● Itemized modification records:
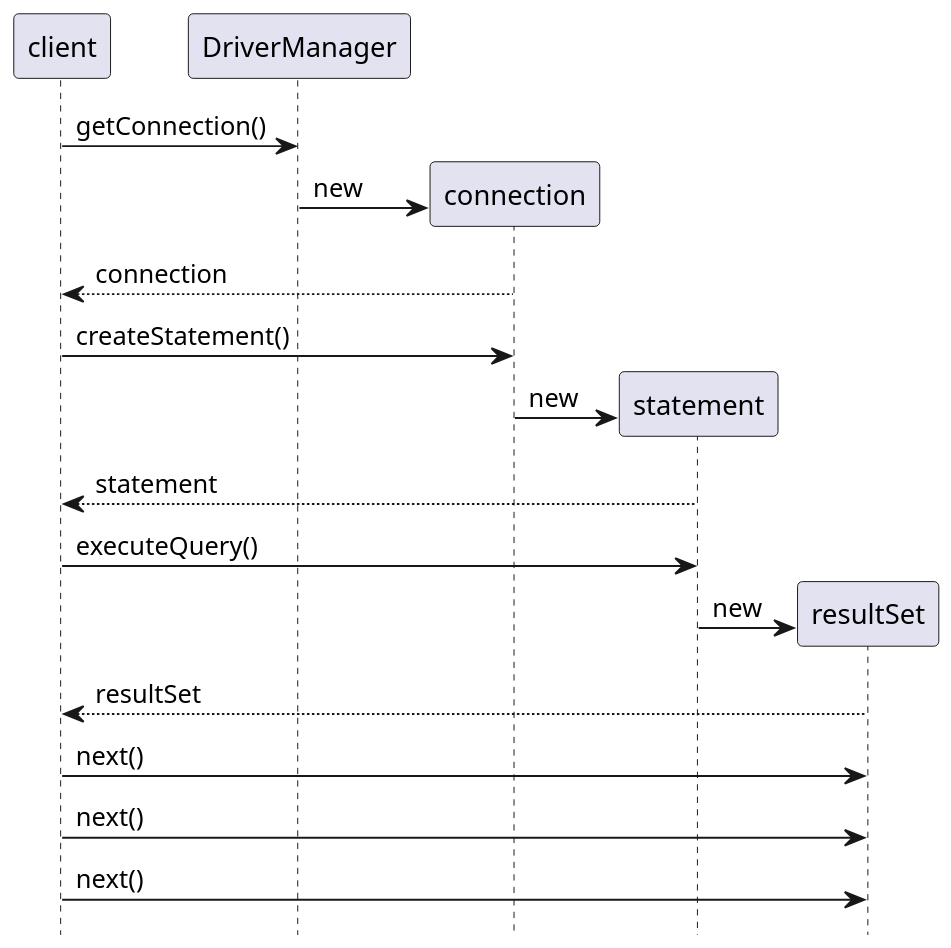
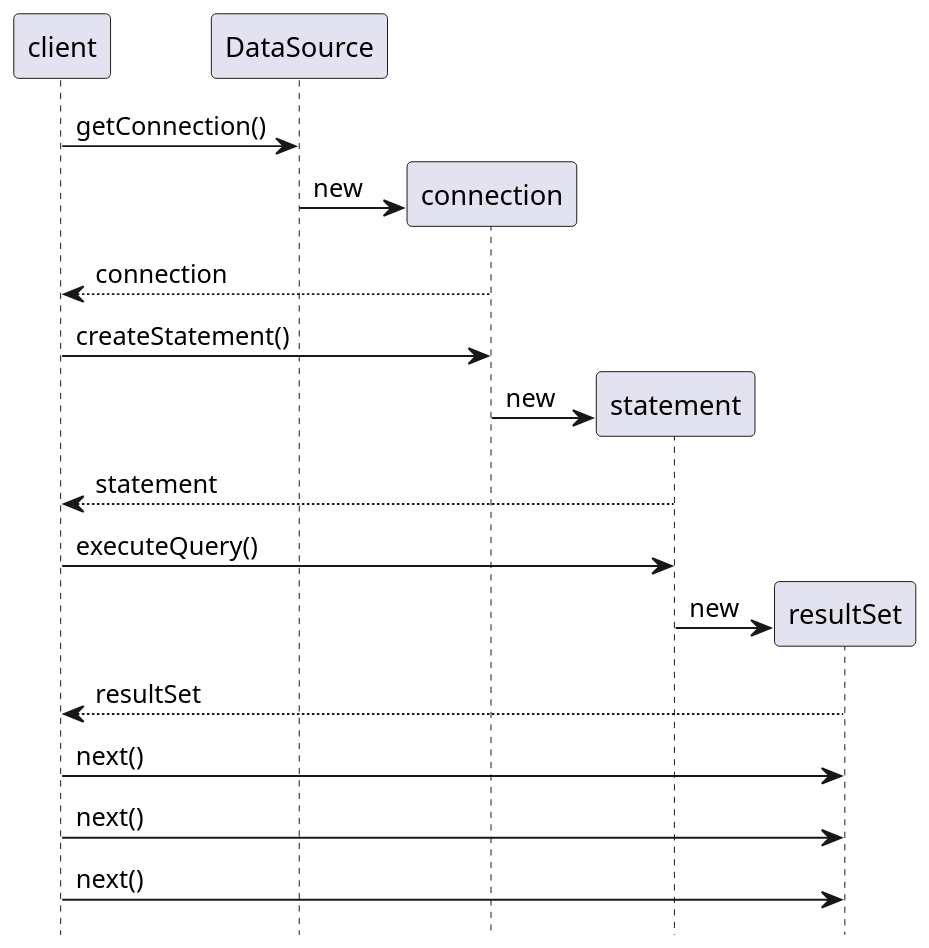
One commit to inponomarev/java-mipt changed the second of 7 diagrams in slides08/src/main/asciidoc/lecture.adoc. Above: the diagram before and after it, drawn with PlantUML. The commit also changed other lines of this file and 1 other file, not shown here.

```diff
--- a/slides08/src/main/asciidoc/lecture.adoc
+++ b/slides08/src/main/asciidoc/lecture.adoc
@@ -89,21 +89,21 @@
 [plantuml, sequence, png]
 ----
 skinparam dpi 150
 hide footbox
-client->DriverManager : getConnection()
-DriverManager -> connection **: new
+client-> DataSource : getConnection()
+DataSource -> connection **: new
 
 connection-->client: connection
 
 client->connection: createStatement()
 connection->statement **:new
 statement-->client: statement
 
 client->statement: executeQuery()
 statement->resultSet **:new
 resultSet-->client: resultSet
 
 client->resultSet: next()
 client->resultSet: next()
 client->resultSet: next()
 ----
```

● What is needed: Although the records contain pictures, your copy should hold only the text, reproduced exactly.

● Result for this task:
One commit to inponomarev/java-mipt changed the second of 7 diagrams in slides08/src/main/asciidoc/lecture.adoc. Above: the diagram before and after it, drawn with PlantUML. The commit also changed other lines of this file and 1 other file, not shown here.

```diff
--- a/slides08/src/main/asciidoc/lecture.adoc
+++ b/slides08/src/main/asciidoc/lecture.adoc
@@ -89,21 +89,21 @@
 [plantuml, sequence, png]
 ----
 skinparam dpi 150
 hide footbox
-client->DriverManager : getConnection()
-DriverManager -> connection **: new
+client-> DataSource : getConnection()
+DataSource -> connection **: new
 
 connection-->client: connection
 
 client->connection: createStatement()
 connection->statement **:new
 statement-->client: statement
 
 client->statement: executeQuery()
 statement->resultSet **:new
 resultSet-->client: resultSet
 
 client->resultSet: next()
 client->resultSet: next()
 client->resultSet: next()
 ----
```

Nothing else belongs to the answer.